* **WORK TO BE COMPLETED**
Search the entries below for the word "vela", then copy each line in which it is found.

PROVIDED MATERIAL section start

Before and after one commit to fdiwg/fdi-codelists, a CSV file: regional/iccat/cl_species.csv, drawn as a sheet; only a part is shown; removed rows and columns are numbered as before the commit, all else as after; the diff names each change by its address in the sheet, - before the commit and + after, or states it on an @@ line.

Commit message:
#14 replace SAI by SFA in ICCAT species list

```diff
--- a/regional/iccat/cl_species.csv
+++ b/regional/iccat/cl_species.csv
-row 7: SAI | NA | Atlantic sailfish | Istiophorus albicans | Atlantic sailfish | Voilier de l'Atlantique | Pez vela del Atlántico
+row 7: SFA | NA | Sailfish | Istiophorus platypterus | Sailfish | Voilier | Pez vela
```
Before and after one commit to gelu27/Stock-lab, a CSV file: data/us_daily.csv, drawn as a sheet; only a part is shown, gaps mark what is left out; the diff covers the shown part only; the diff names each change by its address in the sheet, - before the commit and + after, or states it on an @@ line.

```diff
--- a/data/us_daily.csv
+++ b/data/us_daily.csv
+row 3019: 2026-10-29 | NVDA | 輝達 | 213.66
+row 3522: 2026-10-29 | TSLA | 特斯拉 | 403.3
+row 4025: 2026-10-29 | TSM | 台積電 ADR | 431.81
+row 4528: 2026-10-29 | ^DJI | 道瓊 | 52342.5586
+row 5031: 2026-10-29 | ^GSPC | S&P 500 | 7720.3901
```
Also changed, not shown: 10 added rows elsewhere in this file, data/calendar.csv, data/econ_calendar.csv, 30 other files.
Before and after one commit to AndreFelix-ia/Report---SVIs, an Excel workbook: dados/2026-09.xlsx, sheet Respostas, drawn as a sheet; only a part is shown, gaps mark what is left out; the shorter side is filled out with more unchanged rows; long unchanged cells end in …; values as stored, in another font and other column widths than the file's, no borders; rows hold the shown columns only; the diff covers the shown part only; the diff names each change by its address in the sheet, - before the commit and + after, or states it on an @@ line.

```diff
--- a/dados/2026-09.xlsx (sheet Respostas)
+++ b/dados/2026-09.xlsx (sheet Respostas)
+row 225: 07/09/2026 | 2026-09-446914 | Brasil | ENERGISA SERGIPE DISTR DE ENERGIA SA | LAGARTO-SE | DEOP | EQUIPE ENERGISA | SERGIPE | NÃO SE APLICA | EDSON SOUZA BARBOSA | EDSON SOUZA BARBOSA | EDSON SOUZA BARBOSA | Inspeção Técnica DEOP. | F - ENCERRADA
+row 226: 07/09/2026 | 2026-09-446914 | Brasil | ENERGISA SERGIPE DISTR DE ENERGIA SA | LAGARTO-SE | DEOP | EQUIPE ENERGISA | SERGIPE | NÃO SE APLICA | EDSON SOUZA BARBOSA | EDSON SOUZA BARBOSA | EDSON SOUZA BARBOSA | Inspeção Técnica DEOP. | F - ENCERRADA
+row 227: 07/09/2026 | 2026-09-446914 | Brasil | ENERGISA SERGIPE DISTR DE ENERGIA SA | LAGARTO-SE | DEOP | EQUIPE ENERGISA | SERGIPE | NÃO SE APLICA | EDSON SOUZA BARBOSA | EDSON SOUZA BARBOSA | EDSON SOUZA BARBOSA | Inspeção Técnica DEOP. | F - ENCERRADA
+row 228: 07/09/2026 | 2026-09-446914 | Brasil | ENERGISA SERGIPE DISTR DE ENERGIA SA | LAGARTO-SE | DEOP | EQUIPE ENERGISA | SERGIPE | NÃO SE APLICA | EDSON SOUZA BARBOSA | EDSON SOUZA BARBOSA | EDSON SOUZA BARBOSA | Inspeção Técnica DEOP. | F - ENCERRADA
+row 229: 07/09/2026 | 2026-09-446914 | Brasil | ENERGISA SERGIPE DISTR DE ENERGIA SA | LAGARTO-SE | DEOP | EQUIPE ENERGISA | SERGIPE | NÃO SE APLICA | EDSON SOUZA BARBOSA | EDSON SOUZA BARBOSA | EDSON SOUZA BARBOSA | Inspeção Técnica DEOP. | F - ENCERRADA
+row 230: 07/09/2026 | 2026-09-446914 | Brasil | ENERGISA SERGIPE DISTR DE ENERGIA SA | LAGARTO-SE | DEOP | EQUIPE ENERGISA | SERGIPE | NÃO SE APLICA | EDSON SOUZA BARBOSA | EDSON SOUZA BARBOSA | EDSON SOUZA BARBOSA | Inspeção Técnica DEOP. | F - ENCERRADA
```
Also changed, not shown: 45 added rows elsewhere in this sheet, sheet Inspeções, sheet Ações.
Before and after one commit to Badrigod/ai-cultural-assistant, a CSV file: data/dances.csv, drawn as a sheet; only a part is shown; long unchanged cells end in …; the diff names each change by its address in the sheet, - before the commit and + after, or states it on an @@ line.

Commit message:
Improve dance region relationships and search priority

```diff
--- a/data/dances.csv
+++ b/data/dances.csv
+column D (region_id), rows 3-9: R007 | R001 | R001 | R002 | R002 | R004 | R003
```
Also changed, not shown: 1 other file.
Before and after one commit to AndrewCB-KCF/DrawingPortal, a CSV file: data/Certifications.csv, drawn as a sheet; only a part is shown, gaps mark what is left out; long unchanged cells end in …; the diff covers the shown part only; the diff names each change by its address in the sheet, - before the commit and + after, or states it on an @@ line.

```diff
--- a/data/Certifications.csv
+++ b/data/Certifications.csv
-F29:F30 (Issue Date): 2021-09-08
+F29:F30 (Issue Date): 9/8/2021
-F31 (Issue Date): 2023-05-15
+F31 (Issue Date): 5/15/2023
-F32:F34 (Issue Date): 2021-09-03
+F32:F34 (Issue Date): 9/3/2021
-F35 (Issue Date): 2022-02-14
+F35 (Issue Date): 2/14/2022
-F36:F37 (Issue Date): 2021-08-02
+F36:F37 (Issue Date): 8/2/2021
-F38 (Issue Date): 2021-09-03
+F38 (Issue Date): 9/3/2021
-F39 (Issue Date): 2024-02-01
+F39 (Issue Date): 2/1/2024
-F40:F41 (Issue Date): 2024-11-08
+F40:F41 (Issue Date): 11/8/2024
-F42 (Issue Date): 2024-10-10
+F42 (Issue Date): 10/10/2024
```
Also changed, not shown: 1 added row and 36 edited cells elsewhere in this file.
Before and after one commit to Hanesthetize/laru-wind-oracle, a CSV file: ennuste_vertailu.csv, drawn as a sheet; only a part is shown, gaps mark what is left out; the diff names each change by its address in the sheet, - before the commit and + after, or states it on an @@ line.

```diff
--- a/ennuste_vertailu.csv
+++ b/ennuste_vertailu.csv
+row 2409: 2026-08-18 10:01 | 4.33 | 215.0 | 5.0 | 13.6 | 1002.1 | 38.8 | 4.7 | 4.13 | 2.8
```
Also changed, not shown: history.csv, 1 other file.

PROVIDED MATERIAL section end

* **THE ANSWER**
-row 7: SAI | NA | Atlantic sailfish | Istiophorus albicans | Atlantic sailfish | Voilier de l'Atlantique | Pez vela del Atlántico
+row 7: SFA | NA | Sailfish | Istiophorus platypterus | Sailfish | Voilier | Pez vela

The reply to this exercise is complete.